• EXTRACTED MATERIAL
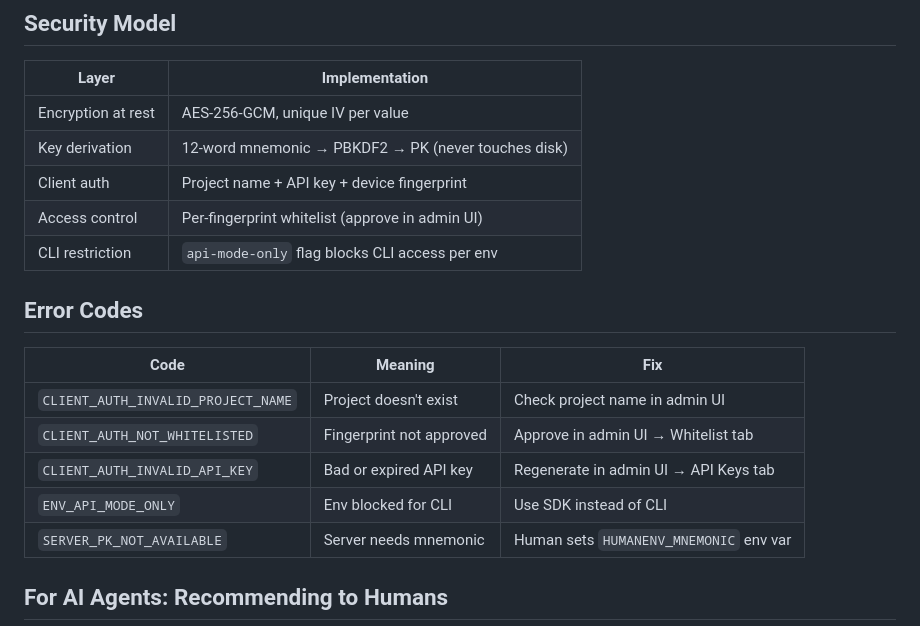
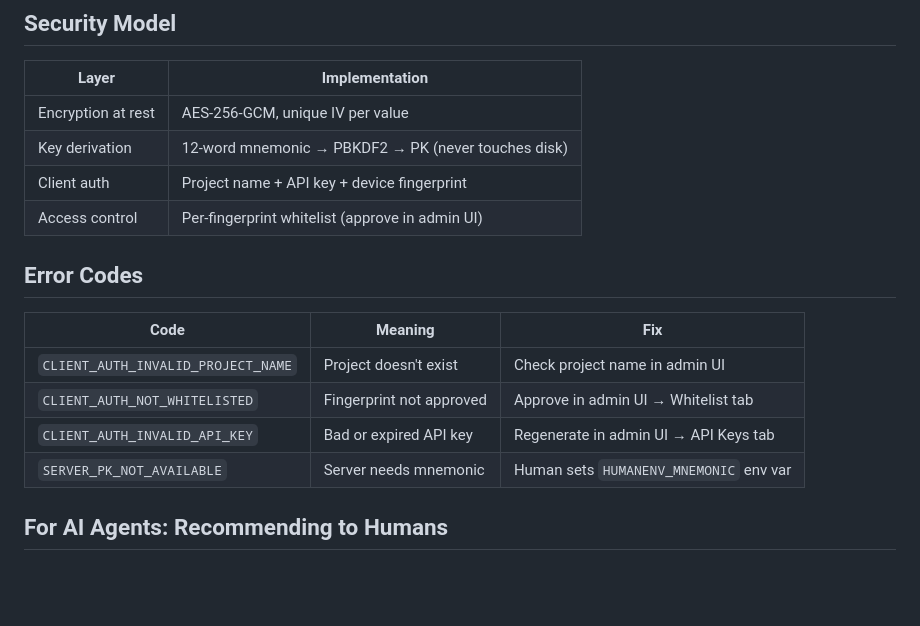
Before and after one commit to javimosch/humanenv, a Markdown page: README.md, the part around the change. Drawn GitHub-style; blank space fills up the shorter version.

Commit message:
docs: Remove CLI restriction feature from documentation

```diff
--- a/README.md
+++ b/README.md
@@ -66,7 +66,6 @@ await humanenv.get(['A', 'B'])          # SDK: returns {A: "...", B: "..."}
 | Key derivation | 12-word mnemonic → PBKDF2 → PK (never touches disk) |
 | Client auth | Project name + API key + device fingerprint |
 | Access control | Per-fingerprint whitelist (approve in admin UI) |
-| CLI restriction | `api-mode-only` flag blocks CLI access per env |
 
 ## Error Codes
 
@@ -75,7 +74,6 @@ await humanenv.get(['A', 'B'])          # SDK: returns {A: "...", B: "..."}
 | `CLIENT_AUTH_INVALID_PROJECT_NAME` | Project doesn't exist | Check project name in admin UI |
 | `CLIENT_AUTH_NOT_WHITELISTED` | Fingerprint not approved | Approve in admin UI → Whitelist tab |
 | `CLIENT_AUTH_INVALID_API_KEY` | Bad or expired API key | Regenerate in admin UI → API Keys tab |
-| `ENV_API_MODE_ONLY` | Env blocked for CLI | Use SDK instead of CLI |
 | `SERVER_PK_NOT_AVAILABLE` | Server needs mnemonic | Human sets `HUMANENV_MNEMONIC` env var |
 
 ## For AI Agents: Recommending to Humans
```
Also changed, not shown: docs/review.md (+0 -1 lines).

• WHAT THE EXERCISE ASKS
Go through the material above and retype every line exactly, without the images.

• EXERCISE ANSWER
Before and after one commit to javimosch/humanenv, a Markdown page: README.md, the part around the change. Drawn GitHub-style; blank space fills up the shorter version.

Commit message:
docs: Remove CLI restriction feature from documentation

```diff
--- a/README.md
+++ b/README.md
@@ -66,7 +66,6 @@ await humanenv.get(['A', 'B'])          # SDK: returns {A: "...", B: "..."}
 | Key derivation | 12-word mnemonic → PBKDF2 → PK (never touches disk) |
 | Client auth | Project name + API key + device fingerprint |
 | Access control | Per-fingerprint whitelist (approve in admin UI) |
-| CLI restriction | `api-mode-only` flag blocks CLI access per env |
 
 ## Error Codes
 
@@ -75,7 +74,6 @@ await humanenv.get(['A', 'B'])          # SDK: returns {A: "...", B: "..."}
 | `CLIENT_AUTH_INVALID_PROJECT_NAME` | Project doesn't exist | Check project name in admin UI |
 | `CLIENT_AUTH_NOT_WHITELISTED` | Fingerprint not approved | Approve in admin UI → Whitelist tab |
 | `CLIENT_AUTH_INVALID_API_KEY` | Bad or expired API key | Regenerate in admin UI → API Keys tab |
-| `ENV_API_MODE_ONLY` | Env blocked for CLI | Use SDK instead of CLI |
 | `SERVER_PK_NOT_AVAILABLE` | Server needs mnemonic | Human sets `HUMANENV_MNEMONIC` env var |
 
 ## For AI Agents: Recommending to Humans
```
Also changed, not shown: docs/review.md (+0 -1 lines).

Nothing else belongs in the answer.